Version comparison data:
-*-*-
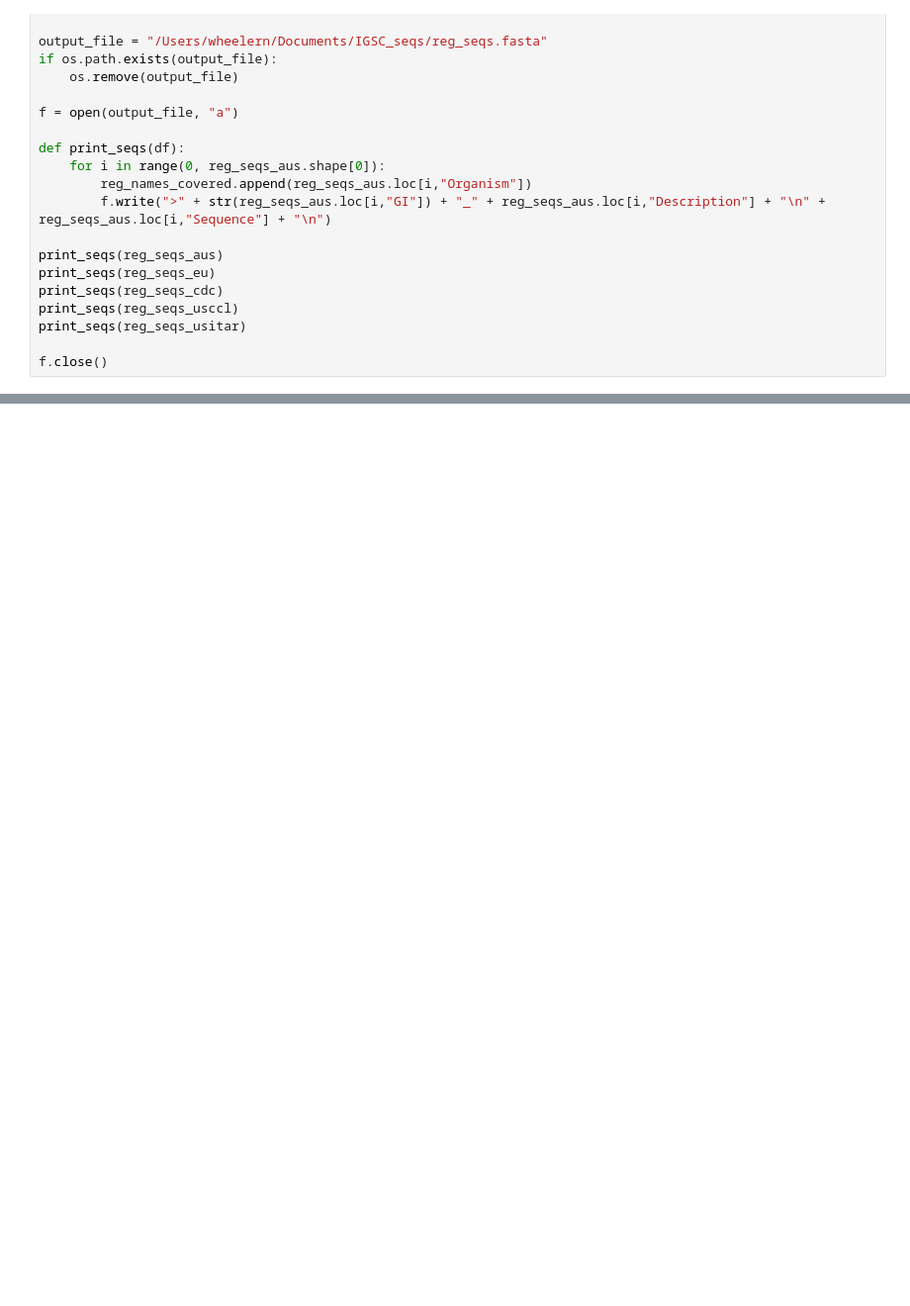
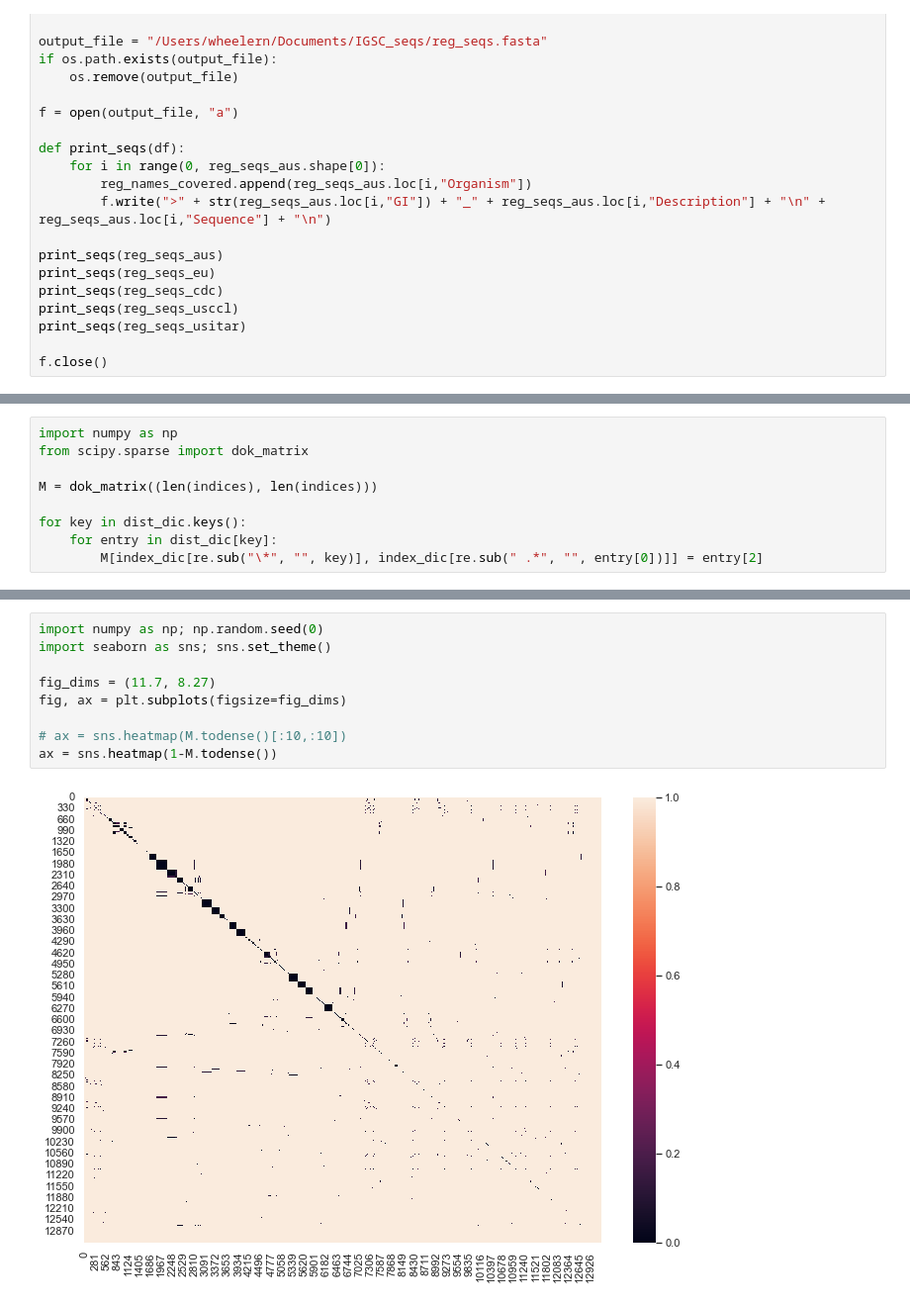
Before and after one commit to ibbis-screening/common-mechanism, a Jupyter notebook: Biorisk_db.ipynb, the cells around one changed output, grey strips where cells are left out. Shown at 99% size. Saved outputs shown, nothing was run; the diff lists cells and outputs as text; blank space fills up the shorter version.

```diff
--- a/Biorisk_db.ipynb
+++ b/Biorisk_db.ipynb
@@ -150,0 +289,9 @@ Seoul virus
+# %%
+import numpy as np
+from scipy.sparse import dok_matrix
+
+M = dok_matrix((len(indices), len(indices)))
+
+for key in dist_dic.keys():
+    for entry in dist_dic[key]:
+        M[index_dic[re.sub("\*", "", key)], index_dic[re.sub(" .*", "", entry[0])]] = entry[2]
@@ -150,0 +314,11 @@ Seoul virus
+# %%
+import numpy as np; np.random.seed(0)
+import seaborn as sns; sns.set_theme()
+
+fig_dims = (11.7, 8.27)
+fig, ax = plt.subplots(figsize=fig_dims)
+
+# ax = sns.heatmap(M.todense()[:10,:10])
+ax = sns.heatmap(1-M.todense())
+# %% [output]
+[figure, added]
```
Also changed, not shown: parts of 21 cells of this notebook, 22 other files.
-*-*-
WHAT TO DO: What you hand back should match the entries above exactly, except that no picture appears.

EXERCISE OUTPUT:
Before and after one commit to ibbis-screening/common-mechanism, a Jupyter notebook: Biorisk_db.ipynb, the cells around one changed output, grey strips where cells are left out. Shown at 99% size. Saved outputs shown, nothing was run; the diff lists cells and outputs as text; blank space fills up the shorter version.

```diff
--- a/Biorisk_db.ipynb
+++ b/Biorisk_db.ipynb
@@ -150,0 +289,9 @@ Seoul virus
+# %%
+import numpy as np
+from scipy.sparse import dok_matrix
+
+M = dok_matrix((len(indices), len(indices)))
+
+for key in dist_dic.keys():
+    for entry in dist_dic[key]:
+        M[index_dic[re.sub("\*", "", key)], index_dic[re.sub(" .*", "", entry[0])]] = entry[2]
@@ -150,0 +314,11 @@ Seoul virus
+# %%
+import numpy as np; np.random.seed(0)
+import seaborn as sns; sns.set_theme()
+
+fig_dims = (11.7, 8.27)
+fig, ax = plt.subplots(figsize=fig_dims)
+
+# ax = sns.heatmap(M.todense()[:10,:10])
+ax = sns.heatmap(1-M.todense())
+# %% [output]
+[figure, added]
```
Also changed, not shown: parts of 21 cells of this notebook, 22 other files.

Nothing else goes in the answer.